**What is being asked**
Each entry below should be written out exactly as it is, with no pictures.

**Data to examine**
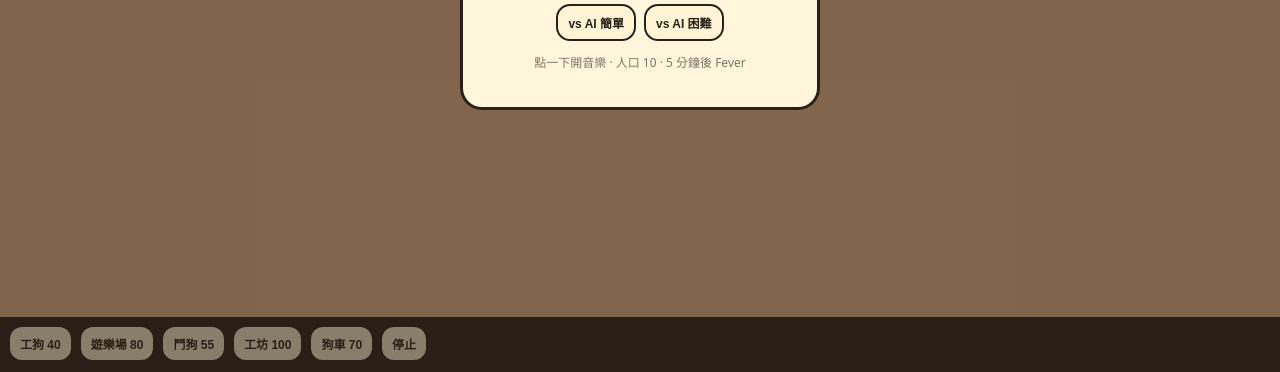
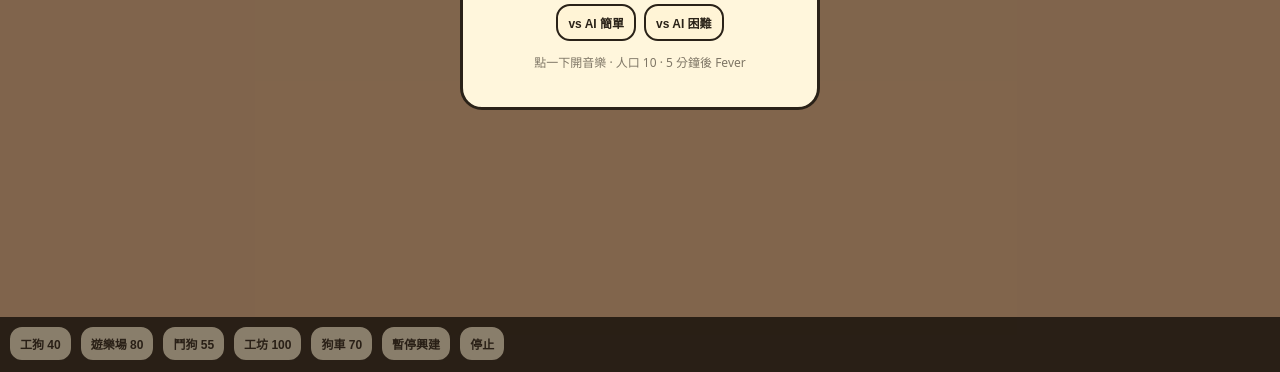
Before and after one commit to rayony/Age-of-maltese, a plain HTML site: page index.html in a window 1280 px wide. Shown: the part 428-800 px from the top of the page. Drawn offline with Linux system fonts and the light colour scheme.

Commit message:
Queue buildings: one active, pause/resume from menu, no rush

```diff
--- a/index.html
+++ b/index.html
@@ -50,6 +50,7 @@
       <button data-act="fighter">鬥狗 55</button>
       <button data-act="workshop">工坊 100</button>
       <button data-act="car">狗車 70</button>
+      <button data-act="pauseBuild">暫停興建</button>
       <button data-act="stop">停止</button>
     </div>
   </div>
```
Also changed, not shown: README.md.
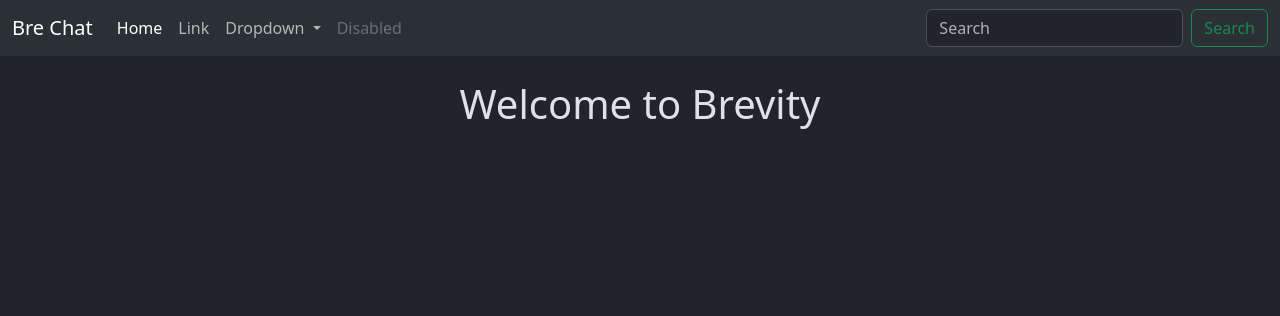
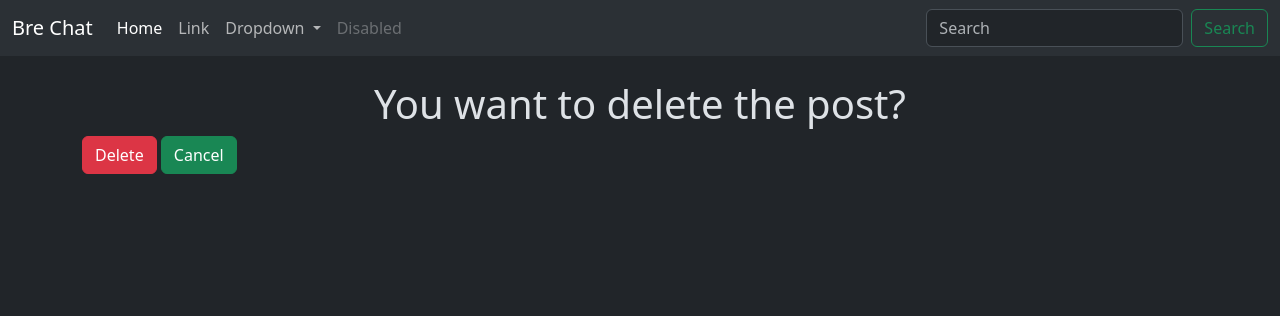
Before and after one commit to TencerDe/Brevity-Chat-App, a Django app: page /tweet/1/delete/ in a window 1280 px wide. Shown: the top 316 px of the page. Run offline with Django 5.2, Linux system fonts and the light colour scheme; a user stored in the database is signed in; data comes from the database, SQL or seed files in the repository; both versions use the stored data as it was after the commit.

Commit message:
commit z

```diff
--- a/brechat/templates/tweet_confirm_delete.html
+++ b/brechat/templates/tweet_confirm_delete.html
@@ -6,6 +6,12 @@
 
 {% block content %}
 
-<H1 class="text-center  mt-4"> Welcome to Brevity </H1>
+<H1 class="text-center  mt-4"> You want to delete the post? </H1>
+
+<form  method="post">
+    {% csrf_token %}
+    <button class="btn btn-danger">Delete</button>
+    <a class="btn btn-success" href="{% url 'tweet_list' %}">Cancel</a>
+</form>
 
 {% endblock %}
```
Also changed, not shown: brechat/templates/tweet_form.html (+9 -1 lines), db.sqlite3, media/photos/Monkey_Final.jpg (added), 1 other file.
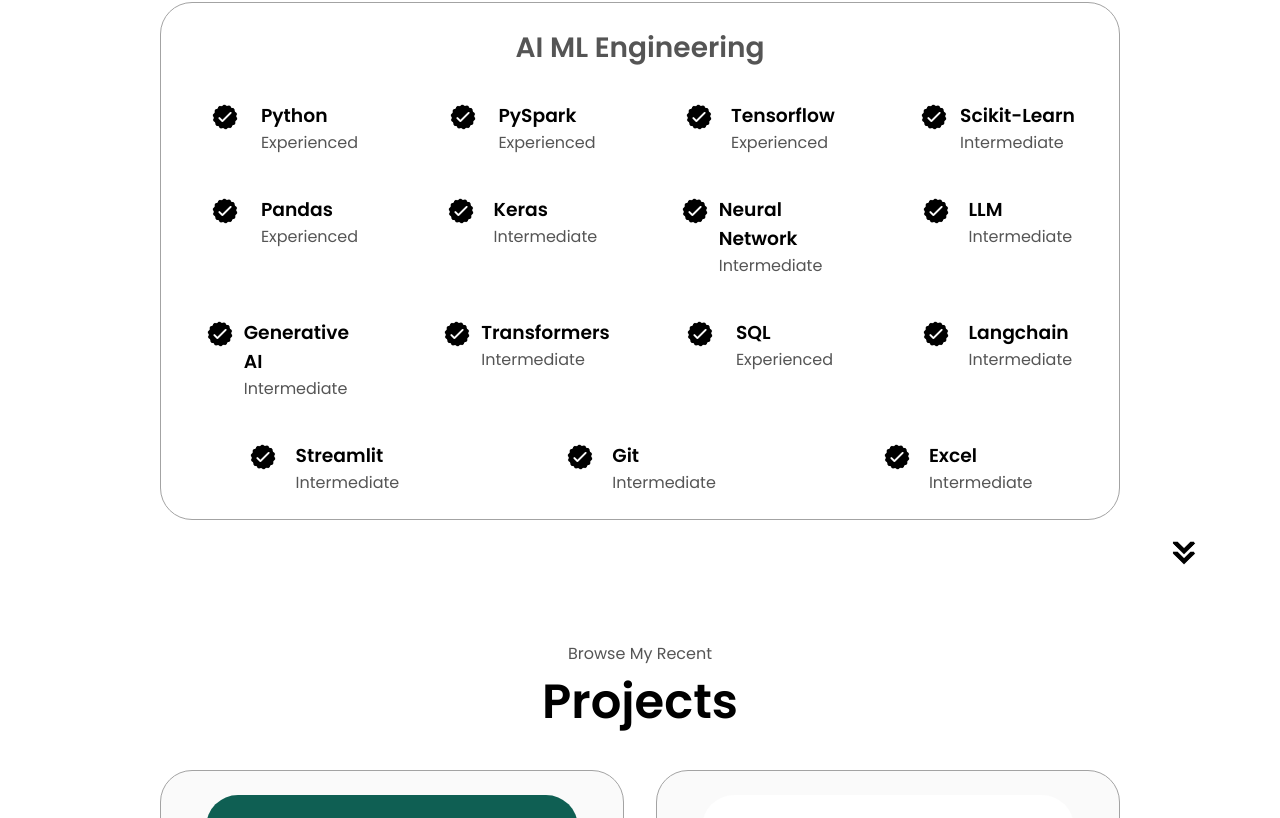
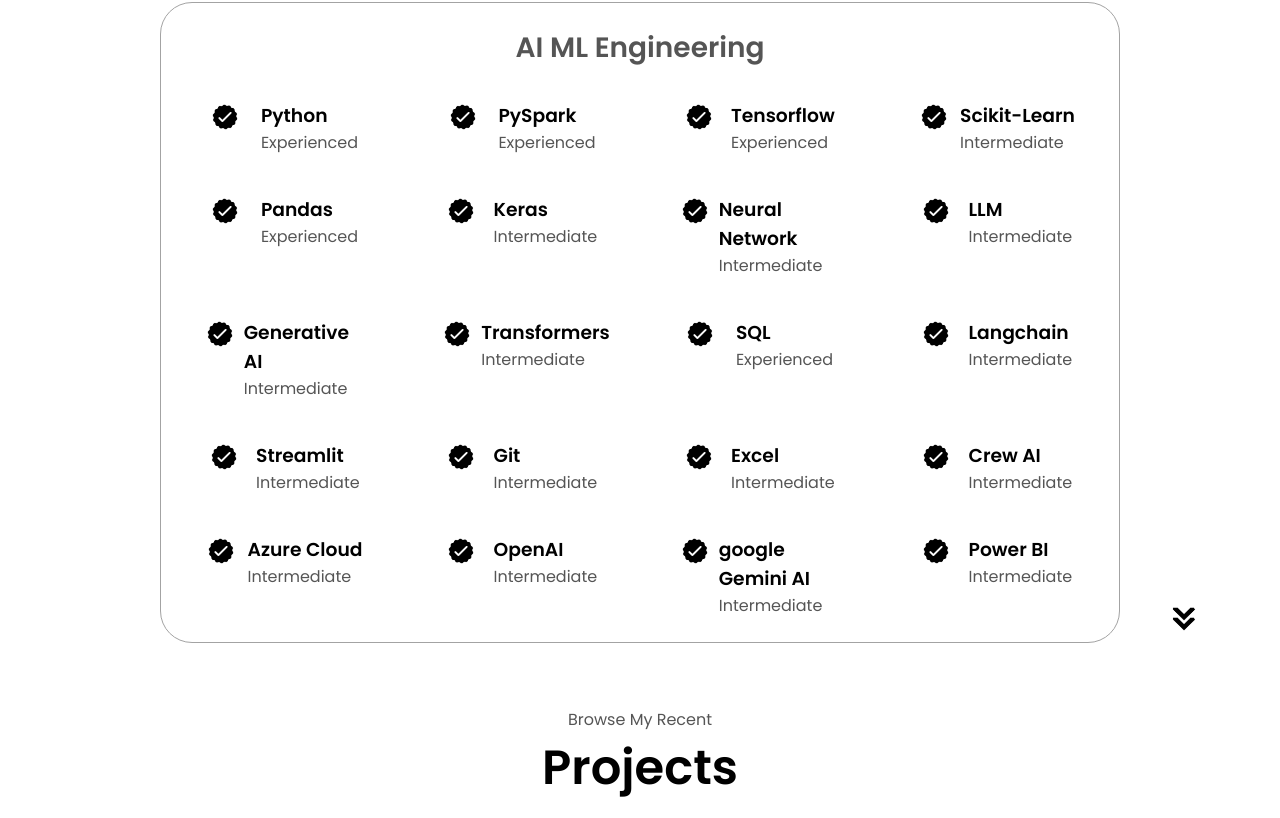
Before and after one commit to farookfazni/My-Portfolio, a plain HTML site: page index.html in a window 1280 px wide. Shown: the part 1823-2641 px from the top of the page. Drawn offline with Linux system fonts and the light colour scheme.

Commit message:
updated index file

```diff
--- a/index.html
+++ b/index.html
@@ -105,7 +105,7 @@
                 class="icon"
               />
               <h3>Experience</h3>
-              <p>1+ years <br />AI ML Engineering</p>
+              <p>2+ years <br />AI ML Engineering</p>
             </div>
             <div class="details-container">
               <img
@@ -313,6 +313,61 @@
                   <p>Intermediate</p>
                 </div>
               </article>
+              <article>
+                <img
+                  src="./assets/checkmark.png"
+                  alt="Experience icon"
+                  class="icon"
+                />
+                <div>
+                  <h3>Crew AI</h3>
+                  <p>Intermediate</p>
+                </div>
+              </article>
+              <article>
+                <img
+                  src="./assets/checkmark.png"
+                  alt="Experience icon"
+                  class="icon"
+                />
+                <div>
+                  <h3>Azure Cloud</h3>
+                  <p>Intermediate</p>
+                </div>
+              </article>
+              <article>
+                <img
+                  src="./assets/checkmark.png"
+                  alt="Experience icon"
+                  class="icon"
+                />
+                <div>
+                  <h3>OpenAI</h3>
+                  <p>Intermediate</p>
+                </div>
+              </article>
+              <article>
+                <img
+                  src="./assets/checkmark.png"
+                  alt="Experience icon"
+                  class="icon"
+                />
+                <div>
+                  <h3>google Gemini AI</h3>
+                  <p>Intermediate</p>
+                </div>
+              </article>
+              <article>
+                <img
+                  src="./assets/checkmark.png"
+                  alt="Experience icon"
+                  class="icon"
+                />
+                <div>
+                  <h3>Power BI</h3>
+                  <p>Intermediate</p>
+                </div>
+              </article>
             </div>
           </div>
         </div>
```
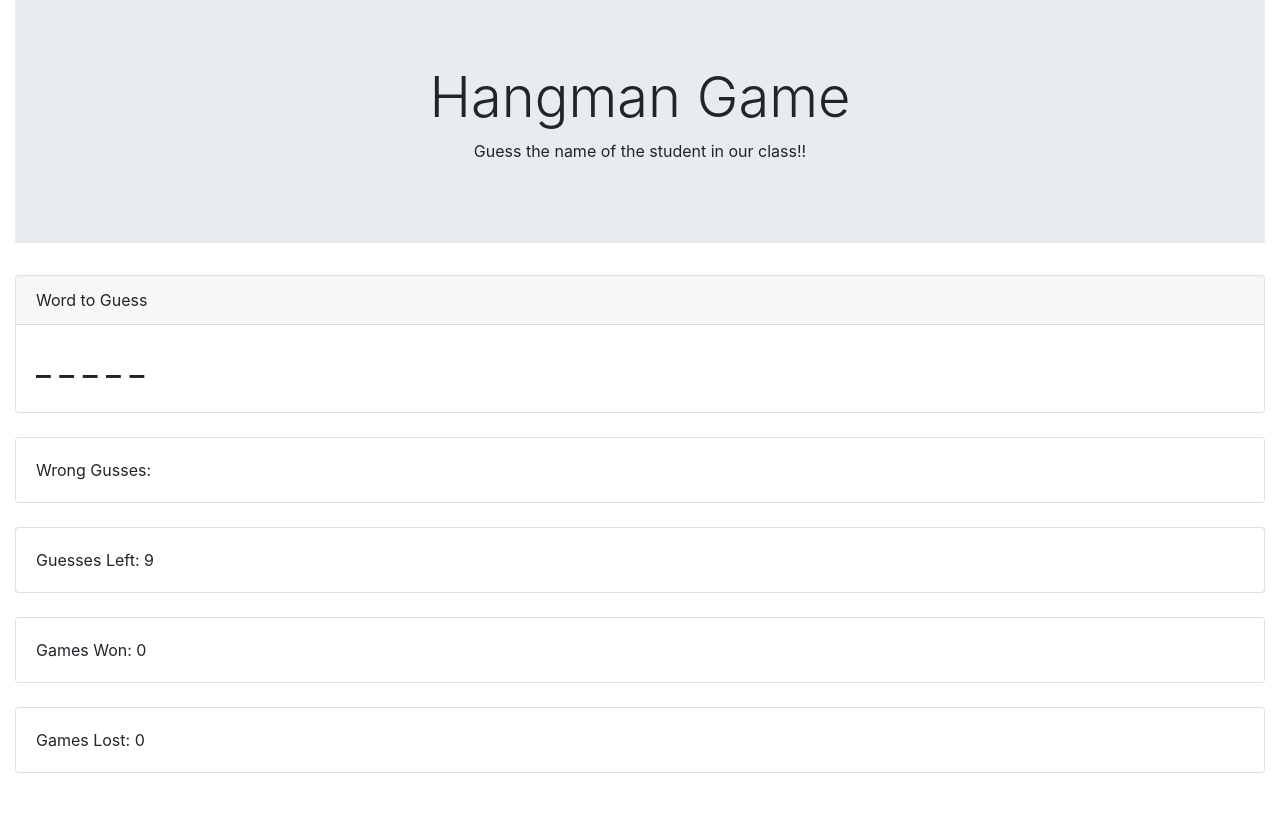
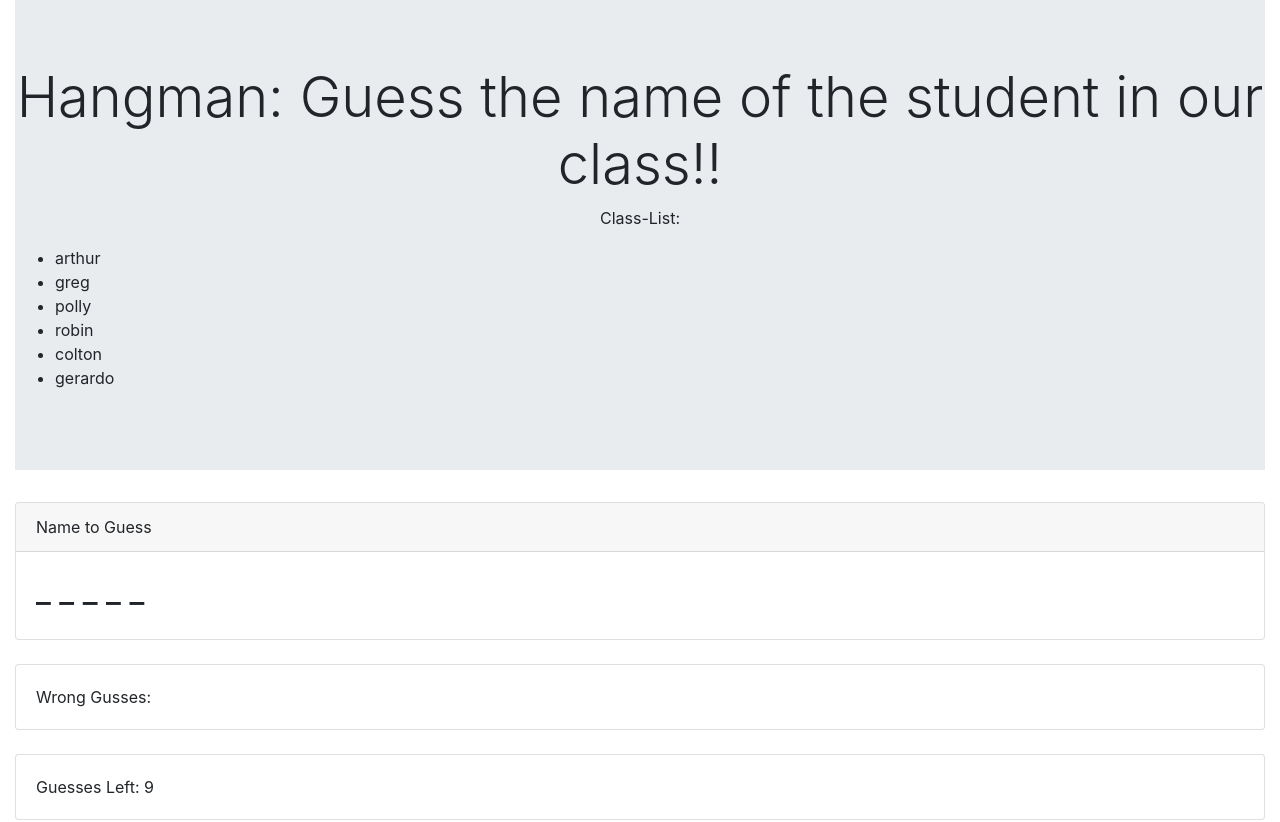
Before and after one commit to artpolly1/hangman.github.io, a plain HTML site: page index.html in a window 1280 px wide. Shown: the top 822 px of the page. Before the commit the page ends 800 px from the top, so only its background shows below. Drawn offline with nearby package versions, Linux system fonts and the light colour scheme.

Commit message:
updated class name list

```diff
--- a/index.html
+++ b/index.html
@@ -12,13 +12,24 @@
 
         <div class="container-fluid">
                 <div class="jumbotron jumbotron-fluid">
-                        <h1 class="display-4 text-center">Hangman Game</h1>
-                        <p class="text-center">Guess the name of the student in our class!!</p>
+                        <h1 class="display-4 text-center">Hangman: Guess the name of the student in our class!!</h1>
+                        <p class="text-center">
+                          Class-List:
+                          <ul>
+                            <li>arthur</li>
+                            <li>greg</li>
+                            <li>polly</li>
+                            <li>robin</li>
+                            <li>colton</li>
+                            <li>gerardo</li>
+
+                          </ul>
+                        </p>
                     </div>
 
                     <div class="card">
                             <div class="card-header">
-                             Word to Guess
+                             Name to Guess
                             </div>
                             <div class="card-body">
                               <h2 id="nameToGuess">_ _ _  </h2>
```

**Task solution**
Before and after one commit to rayony/Age-of-maltese, a plain HTML site: page index.html in a window 1280 px wide. Shown: the part 428-800 px from the top of the page. Drawn offline with Linux system fonts and the light colour scheme.

Commit message:
Queue buildings: one active, pause/resume from menu, no rush

```diff
--- a/index.html
+++ b/index.html
@@ -50,6 +50,7 @@
       <button data-act="fighter">鬥狗 55</button>
       <button data-act="workshop">工坊 100</button>
       <button data-act="car">狗車 70</button>
+      <button data-act="pauseBuild">暫停興建</button>
       <button data-act="stop">停止</button>
     </div>
   </div>
```
Also changed, not shown: README.md.
Before and after one commit to TencerDe/Brevity-Chat-App, a Django app: page /tweet/1/delete/ in a window 1280 px wide. Shown: the top 316 px of the page. Run offline with Django 5.2, Linux system fonts and the light colour scheme; a user stored in the database is signed in; data comes from the database, SQL or seed files in the repository; both versions use the stored data as it was after the commit.

Commit message:
commit z

```diff
--- a/brechat/templates/tweet_confirm_delete.html
+++ b/brechat/templates/tweet_confirm_delete.html
@@ -6,6 +6,12 @@
 
 {% block content %}
 
-<H1 class="text-center  mt-4"> Welcome to Brevity </H1>
+<H1 class="text-center  mt-4"> You want to delete the post? </H1>
+
+<form  method="post">
+    {% csrf_token %}
+    <button class="btn btn-danger">Delete</button>
+    <a class="btn btn-success" href="{% url 'tweet_list' %}">Cancel</a>
+</form>
 
 {% endblock %}
```
Also changed, not shown: brechat/templates/tweet_form.html (+9 -1 lines), db.sqlite3, media/photos/Monkey_Final.jpg (added), 1 other file.
Before and after one commit to farookfazni/My-Portfolio, a plain HTML site: page index.html in a window 1280 px wide. Shown: the part 1823-2641 px from the top of the page. Drawn offline with Linux system fonts and the light colour scheme.

Commit message:
updated index file

```diff
--- a/index.html
+++ b/index.html
@@ -105,7 +105,7 @@
                 class="icon"
               />
               <h3>Experience</h3>
-              <p>1+ years <br />AI ML Engineering</p>
+              <p>2+ years <br />AI ML Engineering</p>
             </div>
             <div class="details-container">
               <img
@@ -313,6 +313,61 @@
                   <p>Intermediate</p>
                 </div>
               </article>
+              <article>
+                <img
+                  src="./assets/checkmark.png"
+                  alt="Experience icon"
+                  class="icon"
+                />
+                <div>
+                  <h3>Crew AI</h3>
+                  <p>Intermediate</p>
+                </div>
+              </article>
+              <article>
+                <img
+                  src="./assets/checkmark.png"
+                  alt="Experience icon"
+                  class="icon"
+                />
+                <div>
+                  <h3>Azure Cloud</h3>
+                  <p>Intermediate</p>
+                </div>
+              </article>
+              <article>
+                <img
+                  src="./assets/checkmark.png"
+                  alt="Experience icon"
+                  class="icon"
+                />
+                <div>
+                  <h3>OpenAI</h3>
+                  <p>Intermediate</p>
+                </div>
+              </article>
+              <article>
+                <img
+                  src="./assets/checkmark.png"
+                  alt="Experience icon"
+                  class="icon"
+                />
+                <div>
+                  <h3>google Gemini AI</h3>
+                  <p>Intermediate</p>
+                </div>
+              </article>
+              <article>
+                <img
+                  src="./assets/checkmark.png"
+                  alt="Experience icon"
+                  class="icon"
+                />
+                <div>
+                  <h3>Power BI</h3>
+                  <p>Intermediate</p>
+                </div>
+              </article>
             </div>
           </div>
         </div>
```
Before and after one commit to artpolly1/hangman.github.io, a plain HTML site: page index.html in a window 1280 px wide. Shown: the top 822 px of the page. Before the commit the page ends 800 px from the top, so only its background shows below. Drawn offline with nearby package versions, Linux system fonts and the light colour scheme.

Commit message:
updated class name list

```diff
--- a/index.html
+++ b/index.html
@@ -12,13 +12,24 @@
 
         <div class="container-fluid">
                 <div class="jumbotron jumbotron-fluid">
-                        <h1 class="display-4 text-center">Hangman Game</h1>
-                        <p class="text-center">Guess the name of the student in our class!!</p>
+                        <h1 class="display-4 text-center">Hangman: Guess the name of the student in our class!!</h1>
+                        <p class="text-center">
+                          Class-List:
+                          <ul>
+                            <li>arthur</li>
+                            <li>greg</li>
+                            <li>polly</li>
+                            <li>robin</li>
+                            <li>colton</li>
+                            <li>gerardo</li>
+
+                          </ul>
+                        </p>
                     </div>
 
                     <div class="card">
                             <div class="card-header">
-                             Word to Guess
+                             Name to Guess
                             </div>
                             <div class="card-body">
                               <h2 id="nameToGuess">_ _ _  </h2>
```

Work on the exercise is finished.